Micro Inverters vs Central Inverters; What are the Differences?
Micro inverters vs central inverters; what are the differences? They both convert DC power from solar panels and batteries into alternating current, so some people incorrectly use the terms interchangeably.
However, there are key differences that will matter when you accidentally blow out your electrical system. Let’s cover the differences between each in theory and in application.
Here are Our Discussed Some Differences
Difference 01: Terminology
Central inverters may be called standard inverters or string-inverters. They are always a standalone box located next to the fuse box and electricity meter.
Micro-inverters perform the same function as standard or central inverters. However, they’re each connected to the solar panel. They are sometimes called microinverters or solar micro-inverters.
Difference 02: The Advantages of Each
An advantage of micro-inverters is that they electrically isolate solar panels from each other. If there are electrical glitches or a burnout of the module, it doesn’t damage anything else in the solar power array. This makes micro-inverters safer than the central inverter model. And if something does go wrong, the average home or RV owner can replace the micro-inverter themselves.
Furthermore, if one solar panel is shaded, damaged or malfunctioning, the output of the entire array is only reduced by the power output from that panel when you’re using micro-inverters.
One panel in five is out?
Power is reduced by 20 percent. You maximize the power produced by a combined group of solar panels, and you can maximize output from a group of connected solar panels that don’t have the same wattage.
This can improve power output up to 15 percent. This is similar to the function of power optimizers, but power optimizers can’t convert the DC power from solar panels into alternating current power.
Note that you can use power optimizers with a central inverter, but that adds to the cost and complexity of the system.
What is the benefit of string/central inverter?
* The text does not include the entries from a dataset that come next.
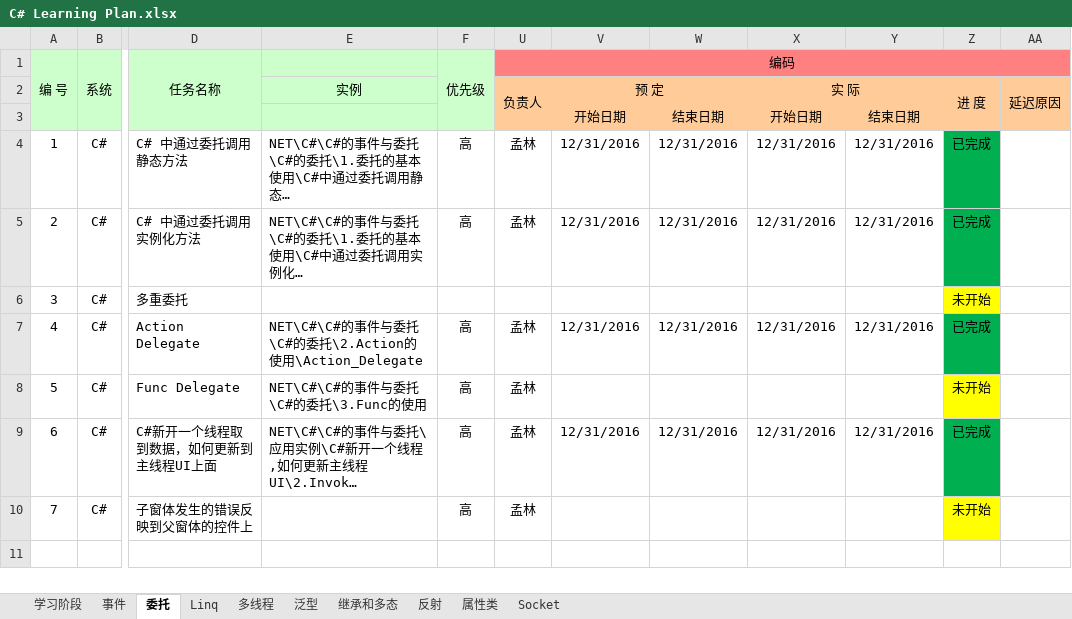
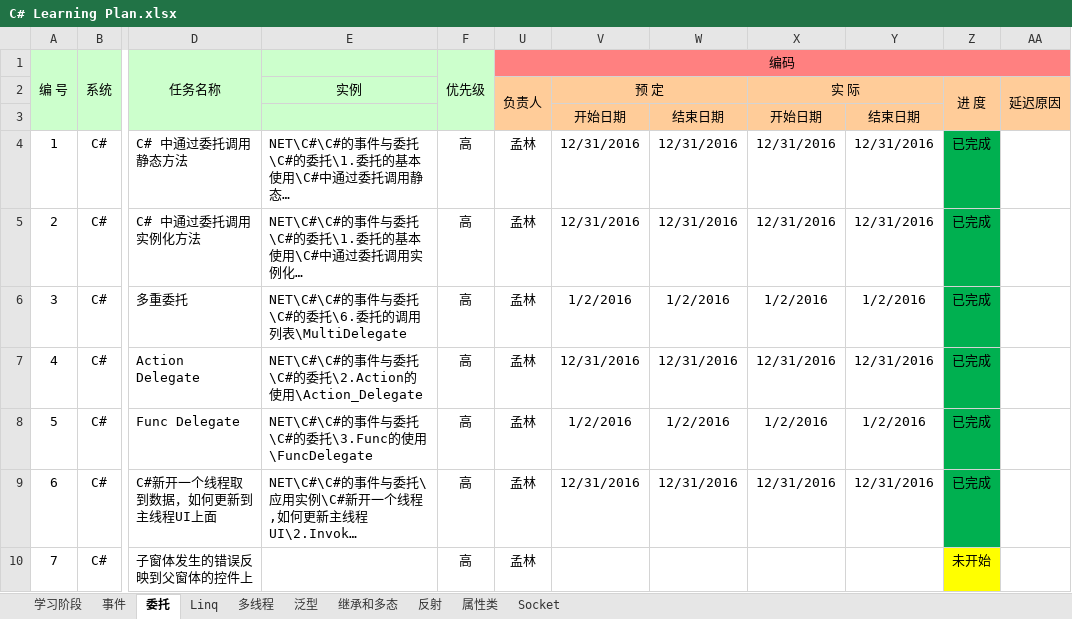
Before and after one commit to menglinonline/CSharp, an Excel workbook: C# Learning Plan.xlsx, sheet 委托, drawn as a sheet; only a part is shown, gaps mark what is left out; long unchanged cells end in …; values as stored, in another font and other column widths than the file's, no borders; the diff names each change by its address in the sheet, - before the commit and + after, or states it on an @@ line.

Commit message:
modify

```diff
--- a/C# Learning Plan.xlsx (sheet 委托)
+++ b/C# Learning Plan.xlsx (sheet 委托)
-E6: (empty)
+E6: NET\C#\C#的事件与委托\C#的委托\6.委托的调用列表\MultiDelegate
-F6: (empty)
+F6: 高
-U6: (empty)
+U6: 孟林
-V6: (empty)
+V6: 1/2/2016
-W6: (empty)
+W6: 1/2/2016
-X6: (empty)
+X6: 1/2/2016
-Y6: (empty)
+Y6: 1/2/2016
-Z6: 未开始
+Z6: 已完成
-Z6 fill: #FFFF00
+Z6 fill: #00B050
-E8: NET\C#\C#的事件与委托\C#的委托\3.Func的使用
+E8: NET\C#\C#的事件与委托\C#的委托\3.Func的使用\FuncDelegate
-V8: (empty)
+V8: 1/2/2016
-W8: (empty)
+W8: 1/2/2016
-X8: (empty)
+X8: 1/2/2016
-Y8: (empty)
+Y8: 1/2/2016
-Z8: 未开始
+Z8: 已完成
-Z8 fill: #FFFF00
+Z8 fill: #00B050
```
The biggest benefit of string inverters or central inverters is simplicity. You only need one to manage your power system. This can lower the equipment costs for the solar panel system, and the cost effectiveness increases as you add panels.
Difference 03: The Disadvantages of Each
One disadvantage of microinverters is that they have a higher cost per peak watt produced, since you have to pay for more inverters per system. They’re harder to maintain, too, since there are more inverters in the entire system.
You can buy solar panels with built in micro-inverters, but that increases the cost of the solar panels. Furthermore, the inverters have to be replaced when you get new solar panels.
What are the downsides of central inverters?
The solar panels must be wired in series for the entire system to work. If one solar panel is affected, all the connected solar panels are affected. It isn’t just a matter of seeing a major drop off in solar power if one burns out.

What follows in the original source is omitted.